Similarly there is, for whatever it’s worth, the suggestion that a ring without negatives, hence a semiring, should be called a rig (although here one may make a technical distinction about the additive identity).
A nonunital ring or rng is a set with operations of addition and multiplication, such that:
A non-unital ring may well contain an element that behaves as the identity element, i.e. it may be in the image of the forgetful functor from unital rings to nonunital rings. But if so, then this element is still not part of the defining data and in particular a homomorphism of non-unital rings need not to preserve whatever identity elements may happen to be present.

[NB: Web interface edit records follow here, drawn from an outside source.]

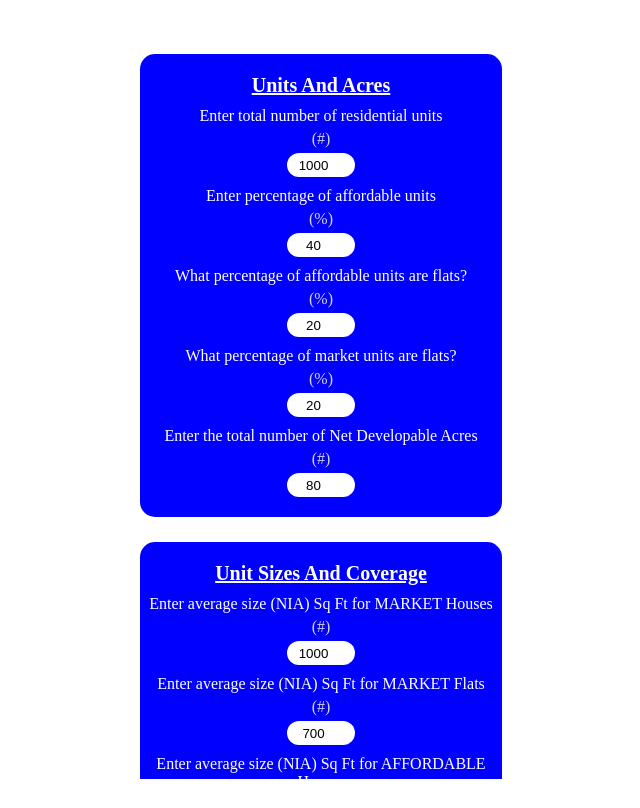
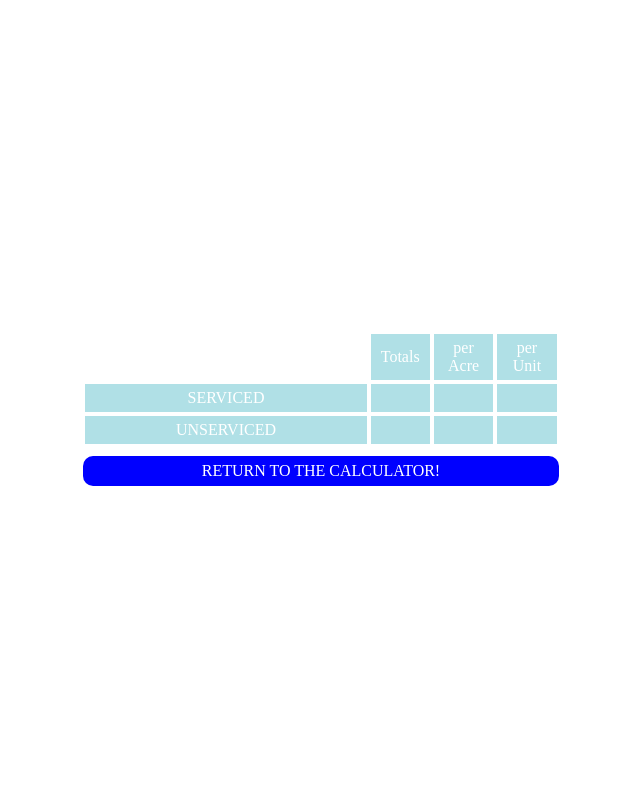
Before and after one commit to tb38r/land-value-calculator, a website: page src/index.html in a window 1280 px wide. Shown: the whole page, without its empty margins (319-959 px from the left). Drawn offline with Linux system fonts and the light colour scheme.

Commit message:
table done?

```diff
--- a/src/assets/index.css
+++ b/src/assets/index.css
@@ -39,7 +39,7 @@ input {
 }
 
 #myForm {
-  display: flex;
+  display: none;
   justify-content: center;
 }
 
@@ -96,12 +96,11 @@ input {
 }
 
 .result {
-  display: none;
+  display: flex;
   justify-content: center;
   position: fixed;
-  height: 200px;
+  height: 300px;
   width: 500px;
-  background-color: pink;
   border-radius: 20px;
 }
 
@@ -121,7 +120,7 @@ input {
 
 .table {
   display: grid;
-  grid-template-columns: 60% 1fr 1fr;
+  grid-template-columns: 60% 1fr 1fr 1fr;
   width: 99%;
   padding: 10px;
 }
@@ -135,11 +134,29 @@ padding: 5px;
 .back-button{
   background-color: blue;
   width: 99%;
-  height: 30px;
+  height:30px;
     display: flex;
   align-items: center;
   justify-content: center;
   cursor: pointer;
   border-radius: 10px;
+  text-transform:uppercase;
 
 }
+
+#empty-row{
+background: white;
+}
+
+#table-header{
+  display: flex;
+  justify-content: center;
+  align-items: center;
+}
+
+#table-row-title{
+  display: flex;
+  justify-content: center;
+  align-items: center;
+
+}
--- a/src/index.html
+++ b/src/index.html
@@ -235,7 +235,7 @@
               <input type="number" name="estimated planning costs" class="input-response" value=1000000  />
             </div>
           </div>
-          <button class="submit-button">SUBMIT</button>
+          <button class="submit-button">GET RESULTS!</button>
         </form>
 
 
@@ -245,17 +245,23 @@
         <div class="result">
           <div class="result-body">
             <div class="table">
-              <div>Row 1</div>
-              <div>1.00</div>
-              <div>Description</div>
+              <div id="empty-row" ></div>
+              <div id= "table-header">Totals</div>
+              <div>per Acre</div>
+              <div>per Unit</div>
 
-                <div>Row 2</div>
-              <div>2.00</div>
-              <div>1st Row</div>
 
-                <div>Row 3</div>
-              <div>3.00</div>
-              <div>2nd Row</div>
+              <div id="table-row-title">SERVICED</div>
+              <div id="serviced-total"></div>
+              <div id="serviced-acre"></div>
+              <div id= "serviced-unit"></div>
+
+
+                <div id="table-row-title">UNSERVICED</div>
+                <div id="unserviced-total"></div>
+                <div id="unserviced-acre"></div>
+                <div id= "unserviced-unit"></div>
+
 
              </div>
 
@@ -396,6 +402,25 @@ let totalUnservicedLandValCost = Math.ceil(totalUnserviced['Estimated Unserviced
 let totalUnservicedPerAcre = Math.ceil(totalUnservicedLandValCost/formResults['net developable acres'])
 let totalUnservicedPerUnit = Math.ceil(totalUnservicedLandValCost/formResults['total number of residential units'])
 
+const servicedTotal = document.querySelector("#serviced-total")
+const unservicedTotal = document.querySelector("#unserviced-total")
+const servicedAcre = document.querySelector("#serviced-acre")
+const unservicedAcre = document.querySelector("#unserviced-acre")
+const servicedUnit= document.querySelector("#serviced-unit")
+const unservicedUnit= document.querySelector("#unserviced-unit")
+
+
+
+
+
+servicedTotal.innerHTML = totalEstimatedServiceLandValuePostPurchasersCosts.toLocaleString('en', {useGrouping:true})
+unservicedTotal.innerHTML = totalUnservicedLandValCost.toLocaleString('en', {useGrouping:true})
+servicedAcre.innerHTML = totalServicePerAcre.toLocaleString('en', {useGrouping:true})
+unservicedAcre.innerHTML = totalUnservicedPerAcre.toLocaleString('en', {useGrouping:true})
+servicedUnit.innerHTML = totalServicePerUnit.toLocaleString('en', {useGrouping:true})
+unservicedUnit.innerHTML = totalUnservicedPerUnit.toLocaleString('en', {useGrouping:true})
+
+
 
     //top row
     console.log('totalEstimatedServiceLandValuePostPurchasersCosts',totalEstimatedServiceLandValuePostPurchasersCosts);
@@ -416,9 +441,8 @@ let totalUnservicedPerUnit = Math.ceil(totalUnservicedLandValCost/formResults['t
 
 <script>
 const goback = ()=>{
-  console.log('went back ');
   form.style.display = 'flex'
-        tableDiv.style.display = 'none'
+  tableDiv.style.display = 'none'
 }
 
 </script>
```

Given a non-unital commutative ring , then its unitisation is the commutative ring obtained by freely adjoining an identity element, hence the ring whose underlying abelian group is the direct sum of with the integers, and whose product operation is defined by
where for and we set .
One can also think of the unitisation as the quotient of the polynomial ring (which is “with a generic element adjoined”) quotiented by the relations , so that this must be a right and left identity for multiplication . Cosets must be represented by expressions of the form ; this provides an obvious isomorphism to the above definition, and motivates the multiplication defined above.
Since embeds into its unitisation , every rng lives as an ideal in some ring. We can consider -linear actions on abelian groups . Since the endomorphism rings of abelian groups are always unital, the universal property of the unitisation-forgetful adjunction (see below) ensures that there is a unique extension of the action map along to an action map . This induces an equivalence so that one may as well study if one wanted to study through its module category.
This is because the definition of any ring homomorphism out of is uniquely fixed on the -summand.
That the functor is fully faithful is to observe that for a ring the fiber over is a torsor over the additive group underlying the augmentation ideal , and moreover it is a pointed torsor, the point being itself, hence is canonically equivalent to the augmentation ideal , the equivalence being addition by in . Hence any homomrphism of rings with identity over
is uniquely fixed by its restriction to the augmentation ideal , whose image, moreover, has to be in the augmentation ideal .
The identification of non-unital algebras as augmentation ideals of augmented unital algebras is used for instance in (Fresse 06).
The terminology “rng” originates in
A survey of commutative rng theory is in
Discussion of non-unital rings as augmentation ideals of augmented unital rings includes
A definition of algebraic K-theory for nonunital rings is due to
with further developments (in KK-theory) including